Former Vice President Joe Biden is seizing on President Donald Trump's willingness to receive damaging information on his political opponents from a foreign government, saying the President is "dead wrong" and casting himself as a presidential alternative in a new video.
Biden, currently the 2020 front-runner in the Democratic field, is depicted sitting behind a desk as he addresses the camera directly in the video -- in a manner familiar to presidents addressing the nation from the Oval Office -- and he also signs a pledge that promised he "would use no disinformation" in his campaign or "tolerate outside interference."
"Donald Trump doesn't think it matters if candidates for the presidency accept damaging information on other opponents from foreign governments.
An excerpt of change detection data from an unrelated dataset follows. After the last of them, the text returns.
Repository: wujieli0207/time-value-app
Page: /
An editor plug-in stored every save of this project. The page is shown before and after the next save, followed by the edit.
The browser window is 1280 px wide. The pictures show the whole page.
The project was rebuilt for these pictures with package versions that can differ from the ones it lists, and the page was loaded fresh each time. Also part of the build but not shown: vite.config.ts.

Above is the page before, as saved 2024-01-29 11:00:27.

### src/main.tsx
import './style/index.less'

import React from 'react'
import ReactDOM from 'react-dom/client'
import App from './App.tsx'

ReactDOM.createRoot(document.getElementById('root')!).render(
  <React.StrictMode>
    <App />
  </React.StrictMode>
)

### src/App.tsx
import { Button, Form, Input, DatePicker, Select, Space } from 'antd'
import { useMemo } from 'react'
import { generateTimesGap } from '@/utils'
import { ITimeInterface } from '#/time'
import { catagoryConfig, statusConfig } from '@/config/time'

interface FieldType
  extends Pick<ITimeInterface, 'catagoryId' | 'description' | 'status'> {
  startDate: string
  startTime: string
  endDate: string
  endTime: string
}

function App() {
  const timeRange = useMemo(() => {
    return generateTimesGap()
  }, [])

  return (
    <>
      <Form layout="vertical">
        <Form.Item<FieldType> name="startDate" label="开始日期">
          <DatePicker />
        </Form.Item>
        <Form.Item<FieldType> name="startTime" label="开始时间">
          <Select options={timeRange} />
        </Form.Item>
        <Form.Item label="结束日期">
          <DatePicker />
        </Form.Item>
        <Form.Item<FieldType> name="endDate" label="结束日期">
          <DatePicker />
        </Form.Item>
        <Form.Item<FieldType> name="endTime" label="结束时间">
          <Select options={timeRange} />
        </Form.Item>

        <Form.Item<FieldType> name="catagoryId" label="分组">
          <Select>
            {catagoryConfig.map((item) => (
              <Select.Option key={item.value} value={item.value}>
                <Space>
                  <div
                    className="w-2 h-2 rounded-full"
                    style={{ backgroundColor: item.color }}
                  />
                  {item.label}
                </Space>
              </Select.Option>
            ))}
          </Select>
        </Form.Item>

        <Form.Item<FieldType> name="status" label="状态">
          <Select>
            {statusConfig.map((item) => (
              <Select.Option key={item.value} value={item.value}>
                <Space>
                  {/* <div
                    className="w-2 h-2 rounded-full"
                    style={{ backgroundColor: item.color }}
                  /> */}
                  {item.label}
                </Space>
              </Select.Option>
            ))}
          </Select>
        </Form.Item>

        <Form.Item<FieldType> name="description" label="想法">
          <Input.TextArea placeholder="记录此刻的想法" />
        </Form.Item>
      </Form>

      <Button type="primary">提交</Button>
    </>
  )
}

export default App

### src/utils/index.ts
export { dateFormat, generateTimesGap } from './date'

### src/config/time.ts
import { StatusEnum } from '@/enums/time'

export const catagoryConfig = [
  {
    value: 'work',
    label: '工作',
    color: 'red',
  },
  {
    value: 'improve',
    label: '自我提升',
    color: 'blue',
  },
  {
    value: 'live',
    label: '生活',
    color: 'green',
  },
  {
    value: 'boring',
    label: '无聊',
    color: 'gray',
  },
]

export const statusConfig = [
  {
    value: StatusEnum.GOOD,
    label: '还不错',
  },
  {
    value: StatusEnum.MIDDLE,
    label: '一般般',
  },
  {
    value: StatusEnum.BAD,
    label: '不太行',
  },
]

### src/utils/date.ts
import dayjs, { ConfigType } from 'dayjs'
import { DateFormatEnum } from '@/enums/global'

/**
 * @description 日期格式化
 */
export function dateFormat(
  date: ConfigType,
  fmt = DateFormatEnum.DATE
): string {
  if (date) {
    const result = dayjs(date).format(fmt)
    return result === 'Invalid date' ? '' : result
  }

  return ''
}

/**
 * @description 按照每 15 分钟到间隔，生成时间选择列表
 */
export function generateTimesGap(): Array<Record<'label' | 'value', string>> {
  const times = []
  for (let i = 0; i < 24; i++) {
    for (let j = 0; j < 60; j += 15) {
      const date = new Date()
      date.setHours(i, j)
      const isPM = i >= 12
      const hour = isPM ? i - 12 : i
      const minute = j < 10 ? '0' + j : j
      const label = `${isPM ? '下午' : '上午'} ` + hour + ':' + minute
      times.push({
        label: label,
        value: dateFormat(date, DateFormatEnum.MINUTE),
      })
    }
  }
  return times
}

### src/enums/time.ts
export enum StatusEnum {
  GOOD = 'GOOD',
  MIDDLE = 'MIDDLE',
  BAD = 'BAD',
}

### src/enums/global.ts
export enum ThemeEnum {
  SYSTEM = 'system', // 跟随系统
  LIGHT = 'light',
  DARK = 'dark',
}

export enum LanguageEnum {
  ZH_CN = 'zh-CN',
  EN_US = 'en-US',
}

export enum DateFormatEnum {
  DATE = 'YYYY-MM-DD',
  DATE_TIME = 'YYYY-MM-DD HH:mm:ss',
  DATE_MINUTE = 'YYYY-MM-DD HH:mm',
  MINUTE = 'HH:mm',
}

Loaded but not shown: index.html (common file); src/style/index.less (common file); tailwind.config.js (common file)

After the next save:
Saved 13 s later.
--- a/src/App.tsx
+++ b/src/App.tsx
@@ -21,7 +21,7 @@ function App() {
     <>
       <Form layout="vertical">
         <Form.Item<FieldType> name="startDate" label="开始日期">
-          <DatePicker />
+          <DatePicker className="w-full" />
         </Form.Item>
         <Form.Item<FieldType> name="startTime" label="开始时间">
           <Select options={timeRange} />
I believe he's dead wrong," Biden says in the video, which was posted on Twitter.
Biden, who earlier this week called Trump an "existential threat to America," has largely trained his campaign's sights on Trump rather than the nearly two dozen other Democrats seeking the party's nomination. A CNN/Des Moines Register/Mediacom poll conducted by Selzer and Co. released last week found Biden to be the top choice of likely participants in the first-in-the-nation Iowa Democratic caucuses.
In Friday's video, the former vice president was referring to Trump's comments earlier in the week that he would listen if a foreign government approached him with damaging information about a political rival -- and wouldn't necessarily report the contact to the FBI.
"I think you might want to listen," Trump said in an interview with ABC News that aired on Wednesday. "There isn't anything wrong with listening."
On Thursday, Kayleigh McEnany, a spokeswoman for Trump's 2020 campaign, described to CBS News Trump's comments as a "directive" for the campaign that would be handled on a "case-by-case basis."
The President appeared to walk back the comments in a Friday morning interview with Fox News, saying "of course you have to give it to the FBI or report it to the attorney general or somebody like that" if a nefarious foreign power approached him with damaging information about an opponent.
CNN's Kevin Liptak, Caroline Kelly, Nick Neville, Ashley Killough, Clare Foran and Naome Seifu contributed to this report.